[caption id="attachment_708" align="alignleft" width="300" caption="A thermometer showing oil temperature of 379°. Note that we are past the smoke point of olive oil (375°), which I normally use, but mercifully short of the smoke point of canola oil (at least 464°), which I was using when this picture was taken."][/caption]
Up until recently, the same sequence of events would occur every time I fried in my cast iron pan.
I’d get the pan nice and hot.
I’d add some oil.
The oil burned, filling the kitchen with acrid smoke.
I’d throw the oil out, scrub out the pan, wait for it to cool a bit, and try again at Step 1.
But last time I fried, I realized that this was senseless. Every type of oil has a known “smoke point”, though this can vary a little bit, and reusing oil will also decrease its smoke point by ten degrees or so for each reuse.
At the smoke point, several things consistently happen. According to Wikipedia, the oil breaks down into glycerol (also known as glycerine, which shows up all over the place in food) and free fatty acids. The glycerol breaks down into acrolein. Acrolein is responsible for the distinctive smell of burnt oil (and indeed its name is from Latin acer, meaning “sharp” or “acrid”, plus olere, “to smell”, compare English olfactory).
So how could I avoid exceeding the smoke point?
Start using a thermometer, duh.
Use the right oil. Not knowing about the smoke point, I figured I may as well use olive oil as canola oil, which most recipes call for. But not only does olive oil impart a particular taste to the food, which may or may not be desirable, it also has a smoke point that is almost a hundred degrees lower (375° vs 464°).

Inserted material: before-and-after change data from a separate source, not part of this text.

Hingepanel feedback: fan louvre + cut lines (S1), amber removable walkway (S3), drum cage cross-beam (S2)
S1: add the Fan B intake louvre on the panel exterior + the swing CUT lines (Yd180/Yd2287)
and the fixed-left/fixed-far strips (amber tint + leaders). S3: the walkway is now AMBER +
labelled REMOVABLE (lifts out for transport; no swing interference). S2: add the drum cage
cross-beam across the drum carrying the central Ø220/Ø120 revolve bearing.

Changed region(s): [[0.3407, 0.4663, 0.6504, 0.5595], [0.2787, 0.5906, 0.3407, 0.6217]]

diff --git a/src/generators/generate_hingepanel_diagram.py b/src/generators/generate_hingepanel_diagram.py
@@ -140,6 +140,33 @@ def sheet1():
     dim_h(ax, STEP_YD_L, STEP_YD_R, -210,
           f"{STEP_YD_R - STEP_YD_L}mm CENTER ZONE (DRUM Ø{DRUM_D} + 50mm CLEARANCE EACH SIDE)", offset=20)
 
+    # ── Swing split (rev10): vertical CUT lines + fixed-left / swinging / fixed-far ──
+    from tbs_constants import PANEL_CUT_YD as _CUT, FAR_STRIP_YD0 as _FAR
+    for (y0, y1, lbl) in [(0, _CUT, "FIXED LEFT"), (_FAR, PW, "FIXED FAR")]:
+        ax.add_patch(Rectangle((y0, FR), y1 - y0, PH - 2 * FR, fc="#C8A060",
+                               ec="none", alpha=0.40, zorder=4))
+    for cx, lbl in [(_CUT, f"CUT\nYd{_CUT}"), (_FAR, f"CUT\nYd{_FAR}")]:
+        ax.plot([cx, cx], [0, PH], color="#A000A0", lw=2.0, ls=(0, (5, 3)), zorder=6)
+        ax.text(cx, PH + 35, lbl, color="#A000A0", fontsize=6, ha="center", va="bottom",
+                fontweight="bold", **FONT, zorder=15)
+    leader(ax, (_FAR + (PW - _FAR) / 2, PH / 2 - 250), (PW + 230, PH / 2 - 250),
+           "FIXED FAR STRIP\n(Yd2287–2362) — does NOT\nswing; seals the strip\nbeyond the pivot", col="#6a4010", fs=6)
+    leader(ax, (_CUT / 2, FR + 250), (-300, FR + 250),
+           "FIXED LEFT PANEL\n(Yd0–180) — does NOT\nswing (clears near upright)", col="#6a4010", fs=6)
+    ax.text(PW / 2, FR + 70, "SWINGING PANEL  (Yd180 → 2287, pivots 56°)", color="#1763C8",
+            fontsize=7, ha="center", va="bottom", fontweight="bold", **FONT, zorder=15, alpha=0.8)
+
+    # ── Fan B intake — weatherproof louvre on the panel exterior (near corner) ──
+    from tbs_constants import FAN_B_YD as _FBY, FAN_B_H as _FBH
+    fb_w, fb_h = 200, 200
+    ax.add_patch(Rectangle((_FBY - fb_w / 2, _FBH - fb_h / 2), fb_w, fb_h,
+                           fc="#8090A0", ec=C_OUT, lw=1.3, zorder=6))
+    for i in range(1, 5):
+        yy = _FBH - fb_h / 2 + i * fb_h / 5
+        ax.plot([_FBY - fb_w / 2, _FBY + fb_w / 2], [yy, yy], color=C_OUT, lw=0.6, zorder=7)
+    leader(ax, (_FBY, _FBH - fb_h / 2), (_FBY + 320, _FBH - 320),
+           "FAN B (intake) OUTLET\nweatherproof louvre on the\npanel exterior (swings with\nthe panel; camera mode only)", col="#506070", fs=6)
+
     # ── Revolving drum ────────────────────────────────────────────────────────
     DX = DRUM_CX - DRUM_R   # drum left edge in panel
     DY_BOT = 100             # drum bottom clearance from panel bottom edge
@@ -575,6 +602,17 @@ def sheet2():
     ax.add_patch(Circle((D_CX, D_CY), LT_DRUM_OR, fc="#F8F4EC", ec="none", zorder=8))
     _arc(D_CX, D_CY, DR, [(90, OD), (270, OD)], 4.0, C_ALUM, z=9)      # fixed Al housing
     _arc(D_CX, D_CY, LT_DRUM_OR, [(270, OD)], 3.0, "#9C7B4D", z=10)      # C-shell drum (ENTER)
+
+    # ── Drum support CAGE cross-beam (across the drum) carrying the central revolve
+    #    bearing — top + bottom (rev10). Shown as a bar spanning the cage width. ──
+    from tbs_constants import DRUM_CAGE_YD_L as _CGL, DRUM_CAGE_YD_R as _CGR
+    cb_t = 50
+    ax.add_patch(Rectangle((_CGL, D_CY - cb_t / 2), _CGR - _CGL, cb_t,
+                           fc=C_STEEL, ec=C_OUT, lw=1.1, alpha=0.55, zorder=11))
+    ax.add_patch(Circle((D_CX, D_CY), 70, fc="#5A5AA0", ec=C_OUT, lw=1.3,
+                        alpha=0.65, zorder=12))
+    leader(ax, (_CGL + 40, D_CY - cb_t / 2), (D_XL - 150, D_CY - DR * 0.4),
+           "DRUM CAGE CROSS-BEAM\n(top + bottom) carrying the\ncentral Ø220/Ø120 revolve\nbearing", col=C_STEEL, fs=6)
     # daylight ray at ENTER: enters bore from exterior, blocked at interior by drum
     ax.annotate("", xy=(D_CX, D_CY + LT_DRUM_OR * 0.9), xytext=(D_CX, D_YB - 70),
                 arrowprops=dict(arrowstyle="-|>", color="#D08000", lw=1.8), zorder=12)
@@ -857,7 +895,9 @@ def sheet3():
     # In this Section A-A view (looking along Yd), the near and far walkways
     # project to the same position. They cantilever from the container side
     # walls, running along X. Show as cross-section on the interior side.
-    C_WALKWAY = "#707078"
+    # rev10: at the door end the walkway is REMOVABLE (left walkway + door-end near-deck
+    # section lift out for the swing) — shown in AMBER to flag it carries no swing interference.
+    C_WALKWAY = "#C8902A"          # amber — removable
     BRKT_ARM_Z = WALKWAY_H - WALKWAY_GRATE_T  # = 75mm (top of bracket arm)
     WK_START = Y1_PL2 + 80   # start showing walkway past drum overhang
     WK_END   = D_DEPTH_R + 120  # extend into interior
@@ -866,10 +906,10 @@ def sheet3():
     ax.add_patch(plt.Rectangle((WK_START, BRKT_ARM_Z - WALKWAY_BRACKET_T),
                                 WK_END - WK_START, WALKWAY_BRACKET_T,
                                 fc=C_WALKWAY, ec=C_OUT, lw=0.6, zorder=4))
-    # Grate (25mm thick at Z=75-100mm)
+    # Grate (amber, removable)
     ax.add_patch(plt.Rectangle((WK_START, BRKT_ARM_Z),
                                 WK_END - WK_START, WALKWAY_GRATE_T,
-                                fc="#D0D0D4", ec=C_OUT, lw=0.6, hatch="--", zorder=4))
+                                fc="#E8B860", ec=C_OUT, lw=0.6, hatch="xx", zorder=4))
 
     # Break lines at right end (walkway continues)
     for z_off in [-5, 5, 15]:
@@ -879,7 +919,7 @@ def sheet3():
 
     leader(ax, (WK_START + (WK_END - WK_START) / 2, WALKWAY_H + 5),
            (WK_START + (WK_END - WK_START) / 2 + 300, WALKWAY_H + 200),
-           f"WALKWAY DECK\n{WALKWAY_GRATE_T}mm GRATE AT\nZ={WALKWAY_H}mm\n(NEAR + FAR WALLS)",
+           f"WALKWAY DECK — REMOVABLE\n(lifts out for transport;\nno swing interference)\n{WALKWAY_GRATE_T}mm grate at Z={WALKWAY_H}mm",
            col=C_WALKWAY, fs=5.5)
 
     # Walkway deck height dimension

Once I made these changes, things started to go a lot more smoothly. Ah, measurement. Is there anything you can’t do?